WHAT THE TASK ASKS. The expected output is each line below containing "Navigator", copied in full.

EXCERPTED RECORDS.
++++

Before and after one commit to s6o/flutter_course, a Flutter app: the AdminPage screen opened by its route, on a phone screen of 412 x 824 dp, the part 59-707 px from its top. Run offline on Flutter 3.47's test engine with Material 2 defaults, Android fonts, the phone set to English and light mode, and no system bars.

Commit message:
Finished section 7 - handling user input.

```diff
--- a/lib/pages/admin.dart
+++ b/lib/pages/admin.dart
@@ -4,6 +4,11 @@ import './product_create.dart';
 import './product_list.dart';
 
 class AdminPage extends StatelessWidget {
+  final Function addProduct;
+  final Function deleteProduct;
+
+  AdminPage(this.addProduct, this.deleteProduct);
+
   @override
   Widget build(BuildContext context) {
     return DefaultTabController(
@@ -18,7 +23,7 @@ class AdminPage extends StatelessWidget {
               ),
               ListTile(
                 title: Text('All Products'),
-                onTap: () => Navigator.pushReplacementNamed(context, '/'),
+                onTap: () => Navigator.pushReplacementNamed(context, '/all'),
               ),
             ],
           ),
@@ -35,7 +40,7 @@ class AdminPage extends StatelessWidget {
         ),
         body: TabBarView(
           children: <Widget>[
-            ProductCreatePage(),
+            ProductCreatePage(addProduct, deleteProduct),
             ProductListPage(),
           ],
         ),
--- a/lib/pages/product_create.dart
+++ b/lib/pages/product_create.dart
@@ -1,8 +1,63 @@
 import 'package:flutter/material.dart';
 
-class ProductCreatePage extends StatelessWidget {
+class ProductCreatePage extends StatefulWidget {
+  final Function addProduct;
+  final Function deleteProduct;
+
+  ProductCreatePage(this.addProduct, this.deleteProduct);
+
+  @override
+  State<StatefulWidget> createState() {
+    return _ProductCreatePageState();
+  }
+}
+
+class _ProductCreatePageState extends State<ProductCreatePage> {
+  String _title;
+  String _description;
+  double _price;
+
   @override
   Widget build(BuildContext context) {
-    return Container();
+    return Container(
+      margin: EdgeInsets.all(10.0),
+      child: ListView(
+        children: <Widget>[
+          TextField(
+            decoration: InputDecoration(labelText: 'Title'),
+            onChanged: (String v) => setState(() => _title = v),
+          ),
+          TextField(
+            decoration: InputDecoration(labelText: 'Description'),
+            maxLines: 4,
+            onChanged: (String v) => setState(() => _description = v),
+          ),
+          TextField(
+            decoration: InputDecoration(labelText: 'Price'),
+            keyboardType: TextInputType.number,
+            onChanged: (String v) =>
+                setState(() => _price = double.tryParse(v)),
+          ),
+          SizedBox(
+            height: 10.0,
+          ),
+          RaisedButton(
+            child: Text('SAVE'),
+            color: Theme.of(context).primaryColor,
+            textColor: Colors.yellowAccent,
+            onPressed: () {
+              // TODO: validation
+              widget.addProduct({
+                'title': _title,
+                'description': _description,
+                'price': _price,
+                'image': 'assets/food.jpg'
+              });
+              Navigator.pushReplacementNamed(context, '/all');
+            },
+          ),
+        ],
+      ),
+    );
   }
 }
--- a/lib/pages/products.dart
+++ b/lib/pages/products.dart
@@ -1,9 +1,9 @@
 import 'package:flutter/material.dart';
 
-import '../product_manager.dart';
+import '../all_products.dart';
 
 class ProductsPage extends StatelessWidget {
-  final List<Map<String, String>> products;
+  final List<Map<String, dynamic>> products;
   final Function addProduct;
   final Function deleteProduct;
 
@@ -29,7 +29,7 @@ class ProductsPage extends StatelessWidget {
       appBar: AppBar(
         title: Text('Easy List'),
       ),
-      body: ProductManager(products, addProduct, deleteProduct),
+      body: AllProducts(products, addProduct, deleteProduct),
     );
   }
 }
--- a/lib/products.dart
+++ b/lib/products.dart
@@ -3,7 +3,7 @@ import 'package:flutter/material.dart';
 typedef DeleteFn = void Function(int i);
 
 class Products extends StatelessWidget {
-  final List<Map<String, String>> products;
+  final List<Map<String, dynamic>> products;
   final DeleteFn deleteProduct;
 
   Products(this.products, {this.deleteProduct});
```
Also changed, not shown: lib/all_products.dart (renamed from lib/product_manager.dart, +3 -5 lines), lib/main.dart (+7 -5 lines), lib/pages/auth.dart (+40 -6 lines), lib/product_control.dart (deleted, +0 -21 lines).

++++

OUTPUT FOR THIS TASK.
-                onTap: () => Navigator.pushReplacementNamed(context, '/'),
+                onTap: () => Navigator.pushReplacementNamed(context, '/all'),
+              Navigator.pushReplacementNamed(context, '/all');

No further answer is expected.